Vol. 6, no. 18, eaay9526
DOI: 10.1126/sciadv.aay9526

Abstract

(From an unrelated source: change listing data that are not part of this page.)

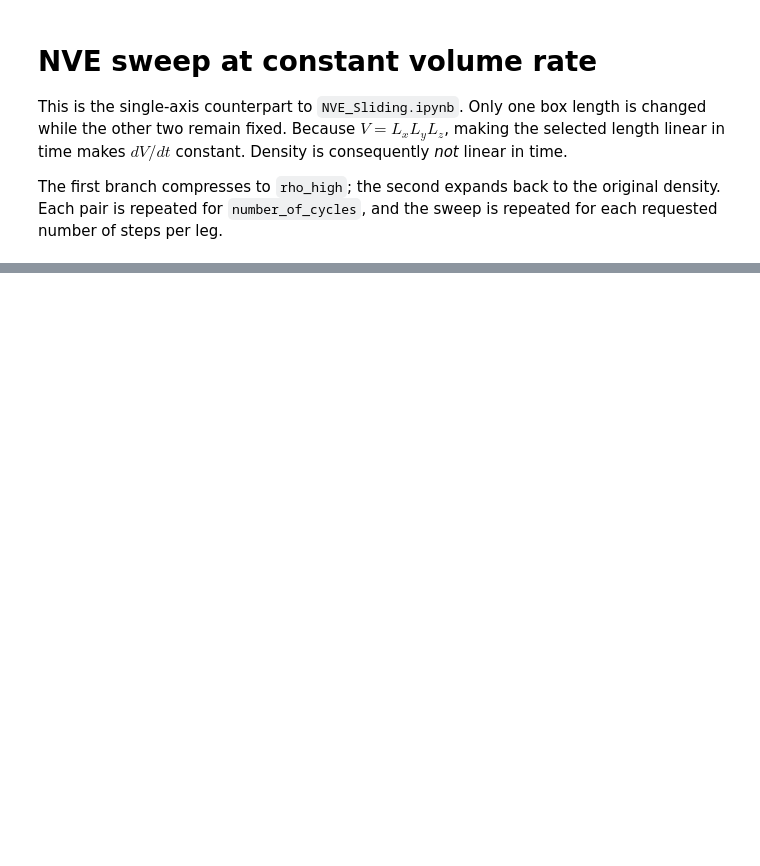
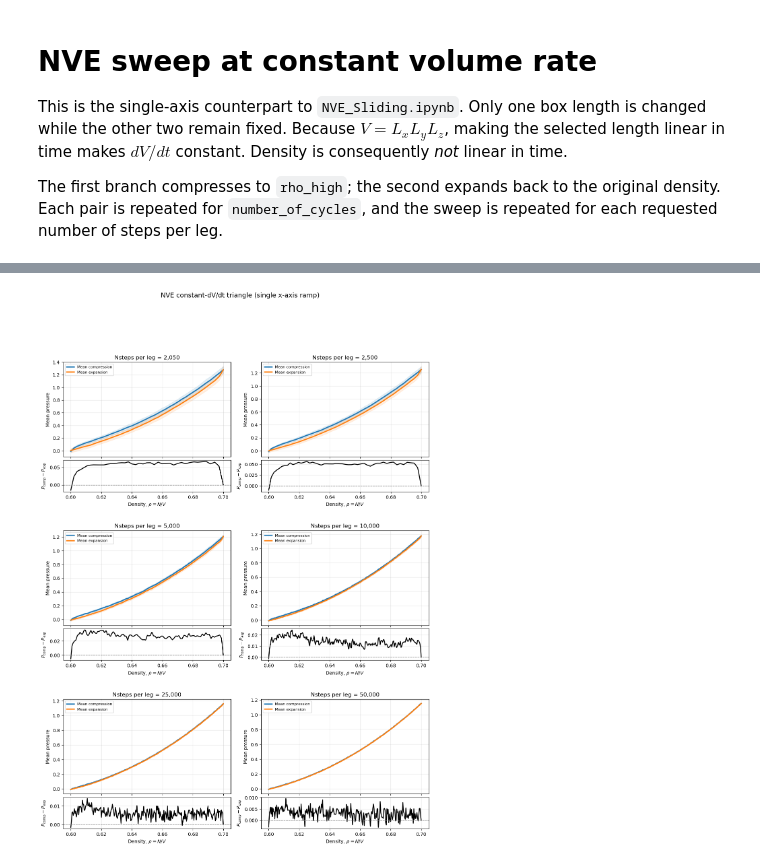
Before and after one commit to SBC-Collaboration/MDsims, a Jupyter notebook: NVE_Constant_dVdt_Sweep.ipynb, the cells around one changed output, grey strips where cells are left out. Saved outputs shown, nothing was run; the diff lists cells and outputs as text; code cells hidden in the pictures; blank space fills up the shorter version.

```diff
--- a/NVE_Constant_dVdt_Sweep.ipynb
+++ b/NVE_Constant_dVdt_Sweep.ipynb
@@ -21,7 +21,7 @@ from md_Helpers import (
 # --------------------------------------------------
 database = SQLiteRunDatabase(ProjectPaths().database)
 original_run = "20260910171124"
-nsteps_per_leg = [2_500, 5_000, 10_000, 25_000]
+nsteps_per_leg = [2_050, 2_500, 5_000, 10_000, 25_000, 50_000]
 number_of_cycles = 3
 rho_high = 0.7
 resize_axis = "x"  # May be "x", "y", or "z"
@@ -131,49 +118,104 @@ for nsteps in nsteps_per_leg:
             "std": pressure_grid.std(axis=0, ddof=1),
         }
 
-fig = plt.figure(figsize=(14, 12))
-outer = fig.add_gridspec(2, 2, hspace=0.30, wspace=0.18)
+import math
+
+ncols = 2
+nrows = math.ceil(len(nsteps_per_leg) / ncols)
+
+fig = plt.figure(figsize=(14, 6 * nrows))
+outer = fig.add_gridspec(
+    nrows, ncols,
+    hspace=0.30,
+    wspace=0.18,
+)
+
 styles = {
     "compression": ("tab:blue", "Mean compression"),
     "expansion": ("tab:orange", "Mean expansion"),
 }
 
 for panel_index, nsteps in enumerate(nsteps_per_leg):
-    row, column = divmod(panel_index, 2)
-    inner = outer[row, column].subgridspec(2, 1, height_ratios=[3, 1], hspace=0.05)
+    row, column = divmod(panel_index, ncols)
+
+    inner = outer[row, column].subgridspec(
+        2, 1,
+        height_ratios=[3, 1],
+        hspace=0.05,
+    )
     ax = fig.add_subplot(inner[0])
     ax_residual = fig.add_subplot(inner[1], sharex=ax)
 
     for direction in ("compression", "expansion"):
         curve = averaged_curves[nsteps][direction]
         color, label = styles[direction]
-        ax.plot(curve["density"], curve["pressure"], color=color, lw=2.5, label=label)
+
+        ax.plot(
+            curve["density"],
+            curve["pressure"],
+            color=color,
+            lw=2.5,
+            label=label,
+        )
         ax.fill_between(
             curve["density"],
             curve["pressure"] - curve["std"],
             curve["pressure"] + curve["std"],
-            color=color, alpha=0.12,
+            color=color,
+            alpha=0.12,
         )
 
     compression = averaged_curves[nsteps]["compression"]
     expansion = averaged_curves[nsteps]["expansion"]
-    rho_min = max(compression["density"].min(), expansion["density"].min())
-    rho_max = min(compression["density"].max(), expansion["density"].max())
+
+    rho_min = max(
+        compression["density"].min(),
+        expansion["density"].min(),
+    )
+    rho_max = min(
+        compression["density"].max(),
+        expansion["density"].max(),
+    )
+
+    if rho_min >= rho_max:
+        raise RuntimeError(
+            f"Compression and expansion have no overlapping density range "
+            f"for {nsteps:,} steps."
+        )
+
     grid = np.linspace(rho_min, rho_max, density_grid_points)
     residual = (
-        np.interp(grid, compression["density"], compression["pressure"])
-        - np.interp(grid, expansion["density"], expansion["pressure"])
+        np.interp(
+            grid,
+            compression["density"],
+            compression["pressure"],
+        )
+        - np.interp(
+            grid,
+            expansion["density"],
+            expansion["pressure"],
+        )
     )
+
     ax_residual.plot(grid, residual, color="black", lw=1.8)
     ax_residual.axhline(0, color="gray", ls="--", lw=1)
+
     ax.set_title(f"Nsteps per leg = {nsteps:,}")
     ax.set_ylabel("Mean pressure")
     ax.grid(alpha=0.3)
     ax.legend(fontsize=8)
     ax.tick_params(axis="x", labelbottom=False)
+
     ax_residual.set_xlabel(r"Density, $\rho=N/V$")
-    ax_residual.set_ylabel(r"$P_{comp}-P_{exp}$")
+    ax_residual.set_ylabel(r"$P_{\mathrm{comp}}-P_{\mathrm{exp}}$")
     ax_residual.grid(alpha=0.3)
 
-fig.suptitle(f"NVE constant-dV/dt triangle (single {resize_axis}-axis ramp)", fontsize=14)
+fig.suptitle(
+    f"NVE constant-dV/dt triangle (single {resize_axis}-axis ramp)",
+    fontsize=14,
+    y=0.995,
+)
+
 plt.show()
+# %% [output]
+[figure, added]
```
Also changed, not shown: parts of 3 cells of this notebook, 6 other files.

Heterotopic ossification (HO) in connective tissues like tendons and ligaments severely damages tissue structure. The pathogenesis of HO remains unclear but may involve mTOR. The results presented here indicate that tendon stem/progenitor cells do not undergo osteochondrogenic differentiation when mTOR signaling is inactivated by gene knockout or rapamycin (RAPA) treatment. Meanwhile, it is necessary to deliver RAPA to the injured sites and avoid disturbing the normal tendon. A RAPA delivery system, developed using collagen hybrid peptide (CHP) to modify the surface of poly(lactic-co-glycolic acid) (PLGA) nanoparticles, targeted RAPA specifically to pathological tendon collagen. The CHP-PLGA-RAPA nanoparticles showed excellent pathological collagen affinity, sustained-release ability, and bioactivity. In a mouse model of tendon HO, CHP-PLGA-RAPA nanoparticles specifically bound to pathological tendon and strongly suppressed HO progression. The mTOR signaling pathway appears to be a viable therapeutic target for tendon HO, and CHP-PLGA nanoparticles may be valuable for the treatment of tendon-related diseases.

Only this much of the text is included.